Even though the grassland was patched with desert, they are still beautiful to look at. Wide open.

Sanji’s family set their tent close to the foot of a sandhill in the grassland. It was good to see his daughter. We took a short break for tea ( da-cha, the original Tibetan tea before they adopted the leafy Chinese tea) and Sanji rode me out to see the desert, again.

Very light drizzle but nothing serious enough from the look of the cloud. With enough time, I can set the tripod out and film as long as I needed to, a luxury I didn’t have last time. In the middle of these sand hills was a lake, or what little remained of a used-to-be big lake the locals called it Bird Lake. A few white egrets and cranes lingered around. I wished I could see what it was like before. It was a good vantage point though, to film the surrounding sandy hills. I got an idea to experiment — a composite shot from all the angles I’ve gotten — will see how that could turn out.

Three Tibetan antelopes showed up in the distance out of my surprise. They kept the distance as we tried to move for a closer look. Sanji tried to herd them toward me but they out-smarted him quickly and vanished into the desert hill.

In addition to long shots, I got to do some close-ups as well of the little grass, flowers, and just sand. Another time, another weather, I’ll do some more.

Back at the tent, Sanji’s older daughter as well as her husband and their little boy came for a visit. Their summer land was not so far away. After dinner together, they set off on their horses, the baby boy in front of the father, and sang their way into the distance, half grassland, half desert. That image really moved me. For whatever reasons I chose to do this project, that would add to one of them.

Horse Racing Festival

The 18th of the lunar calendar, it was time for Gasha village to start their three-day horse racing festival of the year. So, with the help of Shike and the village chief who came in to Langmusi to bring a lama back for a home praying service, I got in to the village just in time in the middle of that day.

The road getting there was just as bad as in my memory. Half way, the driver pointed me to a barely visible ruin on the hill. That used to be a fairly sizable monastery resulted from conflicts between one living buddha and those who managed his monastery in Langmusi. The exact detail seems to have quite a bit of variations depending on who was telling the story, but for certain fights broke out, builidngs demolished, and the living buddha was expelled north.

It was nice not to be among tourists for the horse racing festival. The riders decorated their horses with bright orange or green ribbons. Little pieces of white papers symbolizing good luck were thrown into the air in the batches, then came down the grassland like snow-flakes.

A bad quality loud speaker announced the go. People cheered and screamed, the horses flew out of the starting line and out into the make-shift circled field where desert-patched mountain hill can be seen in the not so far distance.
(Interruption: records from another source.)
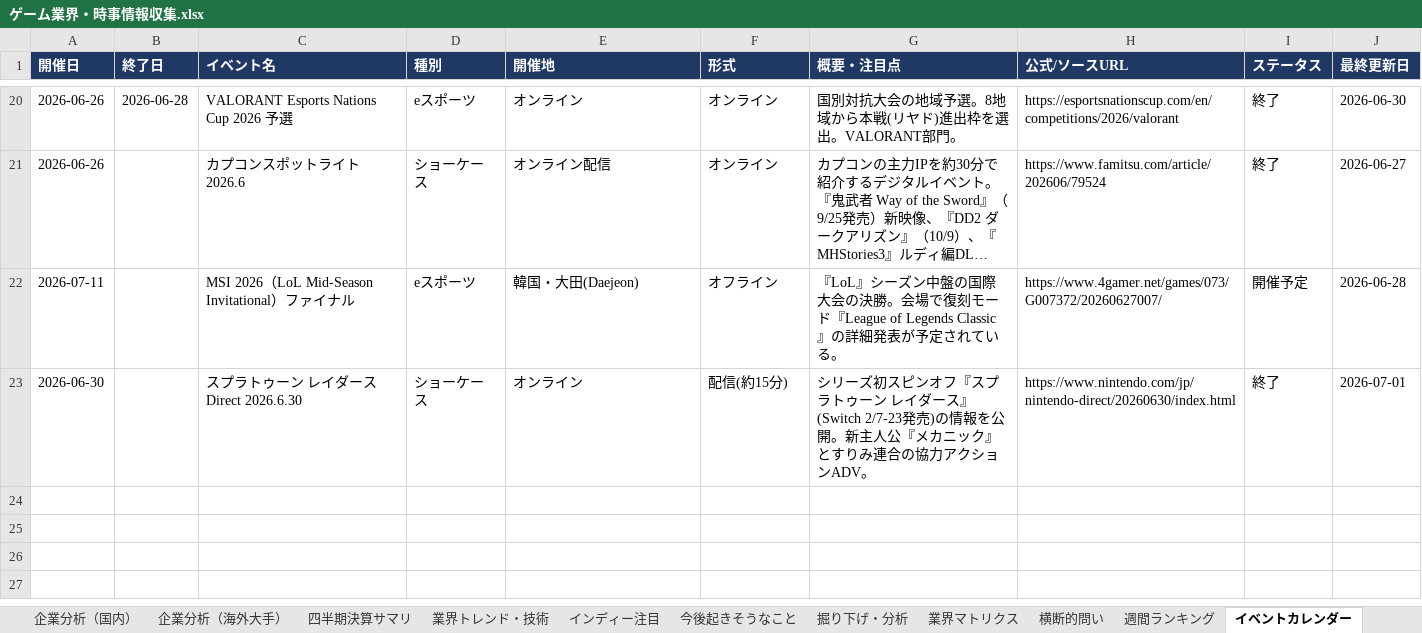
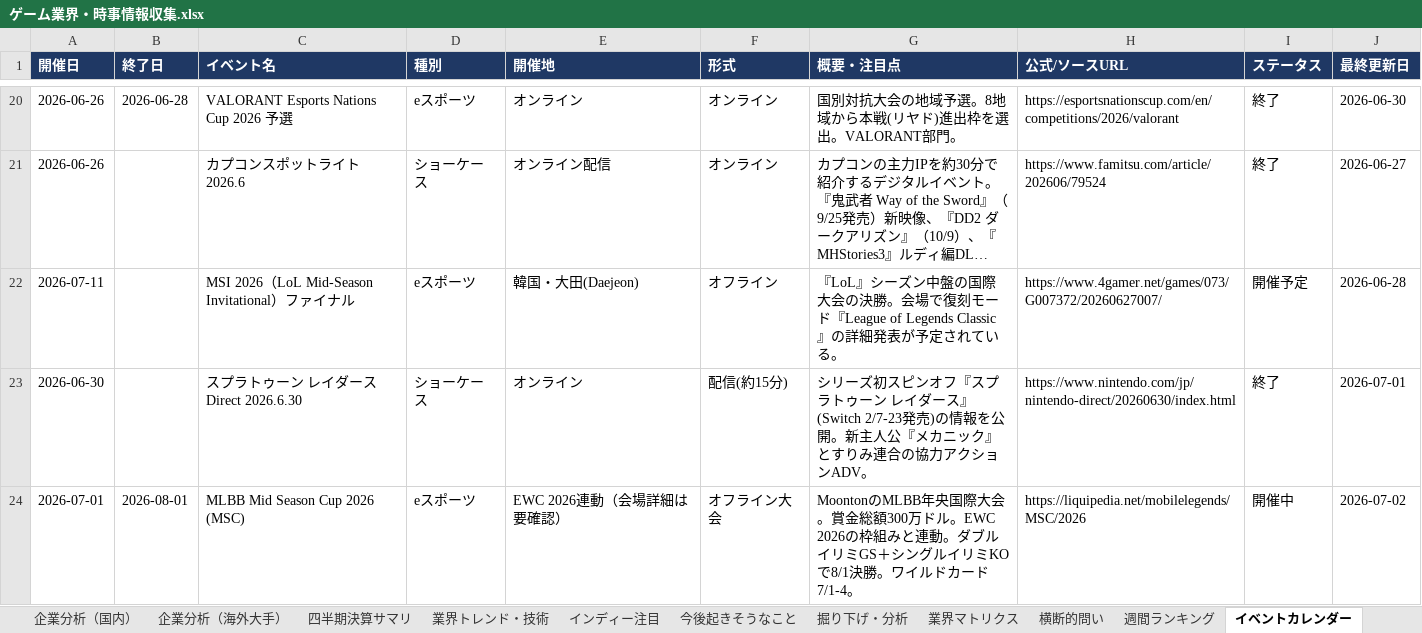
Before and after one commit to norimichitakesue2/game-industry-tracker, an Excel workbook: master/ゲーム業界・時事情報収集.xlsx, sheet イベントカレンダー, drawn as a sheet; only a part is shown, gaps mark what is left out; long unchanged cells end in …; values as stored, in another font and other column widths than the file's, no borders; the diff names each change by its address in the sheet, - before the commit and + after, or states it on an @@ line.

```diff
--- a/master/ゲーム業界・時事情報収集.xlsx (sheet イベントカレンダー)
+++ b/master/ゲーム業界・時事情報収集.xlsx (sheet イベントカレンダー)
+row 24: 2026-07-01 | 2026-08-01 | MLBB Mid Season Cup 2026 (MSC) | eスポーツ | EWC 2026連動（会場詳細は要確認） | オフライン大会 | MoontonのMLBB年央国際大会。賞金総額300万ドル。EWC 2026の枠組みと連動。ダブルイリミGS＋シングルイリミKOで8/1決勝。ワイルドカード7/1-4。 | https://liquipedia.net/mobilelegends/MSC/2026 | 開催中 | 2026-07-02
```
Also changed, not shown: sheet 日次ニュース, sheet 横断的問い, 32 other files.
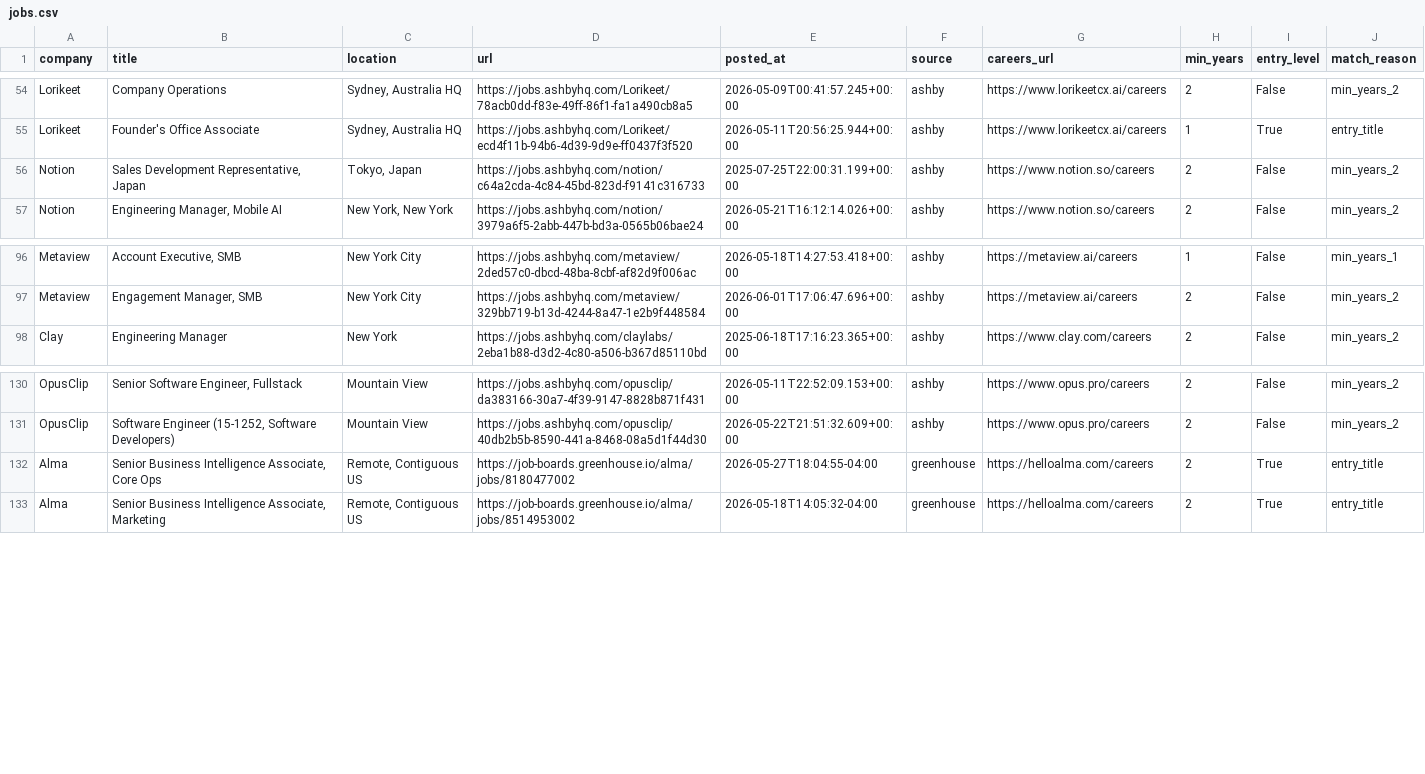
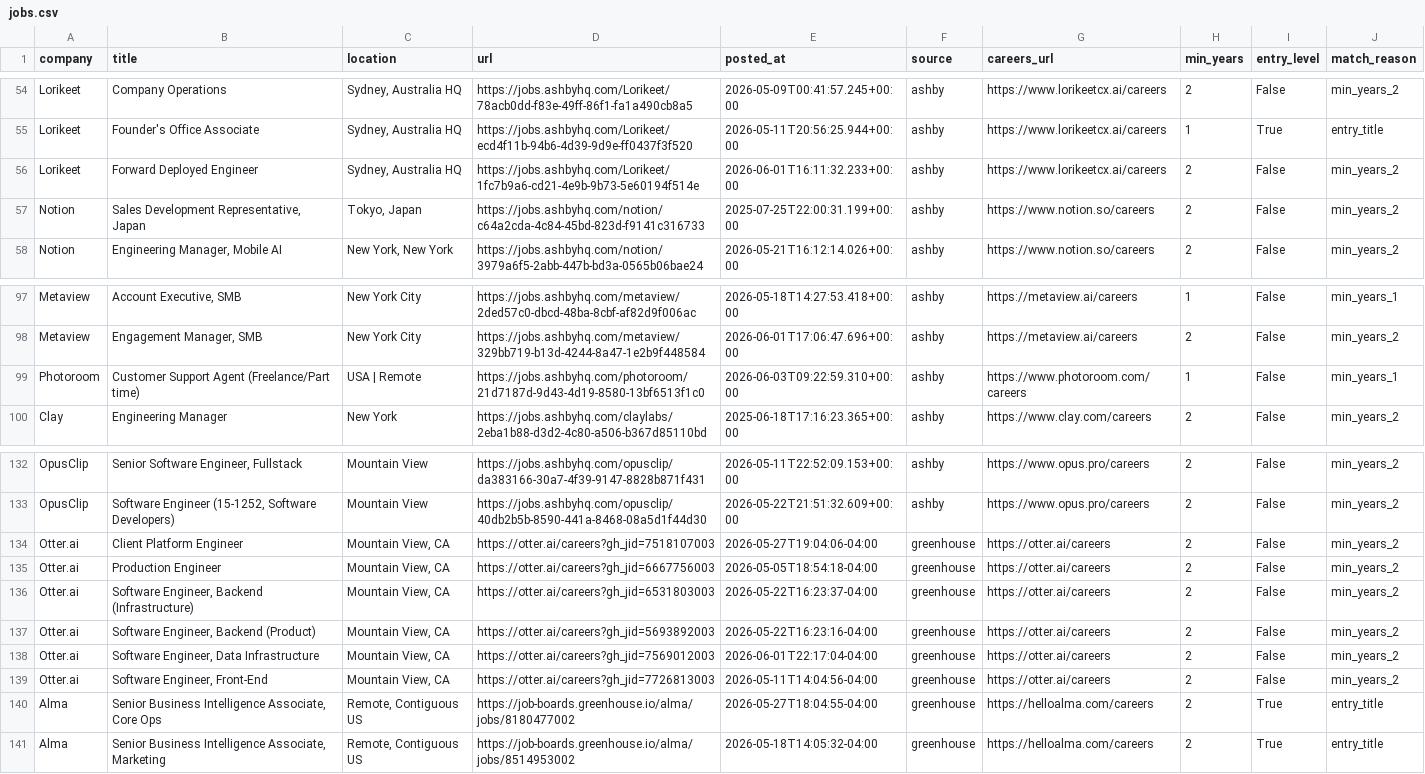
Before and after one commit to zachrosenblum/AI-Job-Board, a CSV file: New project/output/jobs.csv, drawn as a sheet; only a part is shown, gaps mark what is left out.

```diff
--- a/New project/output/jobs.csv
+++ b/New project/output/jobs.csv
@@ -55,2 +55,3 @@ Lorikeet,Company Operations,"Sydney, Australia HQ",https://jobs.ashbyhq.com/Lori
 Lorikeet,Founder's Office Associate,"Sydney, Australia HQ",https://jobs.ashbyhq.com/Lorikeet/ecd4f11b-94b6-4d39-9d9e-ff0437f3f520,2026-05-11T20:56:25.944+00:00,ashby,https://www.lorikeetcx.ai/careers,1,True,entry_title
+Lorikeet,Forward Deployed Engineer,"Sydney, Australia HQ",https://jobs.ashbyhq.com/Lorikeet/1fc7b9a6-cd21-4e9b-9b73-5e60194f514e,2026-06-01T16:11:32.233+00:00,ashby,https://www.lorikeetcx.ai/careers,2,False,min_years_2
 Notion,"Sales Development Representative, Japan","Tokyo, Japan",https://jobs.ashbyhq.com/notion/c64a2cda-4c84-45bd-823d-f9141c316733,2025-07-25T22:00:31.199+00:00,ashby,https://www.notion.so/careers,2,False,min_years_2
@@ -97,2 +98,3 @@ Metaview,"Account Executive, SMB",New York City,https://jobs.ashbyhq.com/metavie
 Metaview,"Engagement Manager, SMB",New York City,https://jobs.ashbyhq.com/metaview/329bb719-b13d-4244-8a47-1e2b9f448584,2026-06-01T17:06:47.696+00:00,ashby,https://metaview.ai/careers,2,False,min_years_2
+Photoroom,Customer Support Agent (Freelance/Part time),USA | Remote,https://jobs.ashbyhq.com/photoroom/21d7187d-9d43-4d19-8580-13bf6513f1c0,2026-06-03T09:22:59.310+00:00,ashby,https://www.photoroom.com/careers,1,False,min_years_1
 Clay,Engineering Manager,New York,https://jobs.ashbyhq.com/claylabs/2eba1b88-d3d2-4c80-a506-b367d85110bd,2025-06-18T17:16:23.365+00:00,ashby,https://www.clay.com/careers,2,False,min_years_2
@@ -131,2 +133,8 @@ OpusClip,"Senior Software Engineer, Fullstack",Mountain View,https://jobs.ashbyh
 OpusClip,"Software Engineer (15-1252, Software Developers)",Mountain View,https://jobs.ashbyhq.com/opusclip/40db2b5b-8590-441a-8468-08a5d1f44d30,2026-05-22T21:51:32.609+00:00,ashby,https://www.opus.pro/careers,2,False,min_years_2
+Otter.ai,Client Platform Engineer,"Mountain View, CA",https://otter.ai/careers?gh_jid=7518107003,2026-05-27T19:04:06-04:00,greenhouse,https://otter.ai/careers,2,False,min_years_2
+Otter.ai,Production Engineer,"Mountain View, CA",https://otter.ai/careers?gh_jid=6667756003,2026-05-05T18:54:18-04:00,greenhouse,https://otter.ai/careers,2,False,min_years_2
+Otter.ai,"Software Engineer, Backend (Infrastructure)","Mountain View, CA",https://otter.ai/careers?gh_jid=6531803003,2026-05-22T16:23:37-04:00,greenhouse,https://otter.ai/careers,2,False,min_years_2
+Otter.ai,"Software Engineer, Backend (Product)","Mountain View, CA",https://otter.ai/careers?gh_jid=5693892003,2026-05-22T16:23:16-04:00,greenhouse,https://otter.ai/careers,2,False,min_years_2
+Otter.ai,"Software Engineer, Data Infrastructure","Mountain View, CA",https://otter.ai/careers?gh_jid=7569012003,2026-06-01T22:17:04-04:00,greenhouse,https://otter.ai/careers,2,False,min_years_2
+Otter.ai,"Software Engineer, Front-End","Mountain View, CA",https://otter.ai/careers?gh_jid=7726813003,2026-05-11T14:04:56-04:00,greenhouse,https://otter.ai/careers,2,False,min_years_2
 Alma,"Senior Business Intelligence Associate, Core Ops","Remote, Contiguous US",https://job-boards.greenhouse.io/alma/jobs/8180477002,2026-05-27T18:04:55-04:00,greenhouse,https://helloalma.com/careers,2,True,entry_title
```
Also changed, not shown: 2 other files.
It was a nice scene nonetheless.

The longest race was only 3000 meters, three circles. But there were many races. I filmed a few long shot ones and close ups. Everyone wanted to see what I see through my viewfinder. Among the onlookers, a monk with an expensive Canon.

At the break, I cruised the white tents where locals hang out for drink and food. People in one tent called me over so I did. They giggled more than they could talk to me. Two monks came in and someone in the tent offered to pay for their food. Without me knowing, one young man in the tent paid my soda, then asked me to take photo with them.

The Tibetans seem to like to have their photo taken, as long as you show them afterward. The two young men who walked with me to the open field put on a serious look when they were ready for their picture, then motioned me to sit in between them for another shot.

It got chilled pretty quickly as the day winded down. Very pretty light when the final round of the racing began. Even though I have no idea how these footage would fit in the story, I was nice to witness a real horse racing festival out in the pastureland.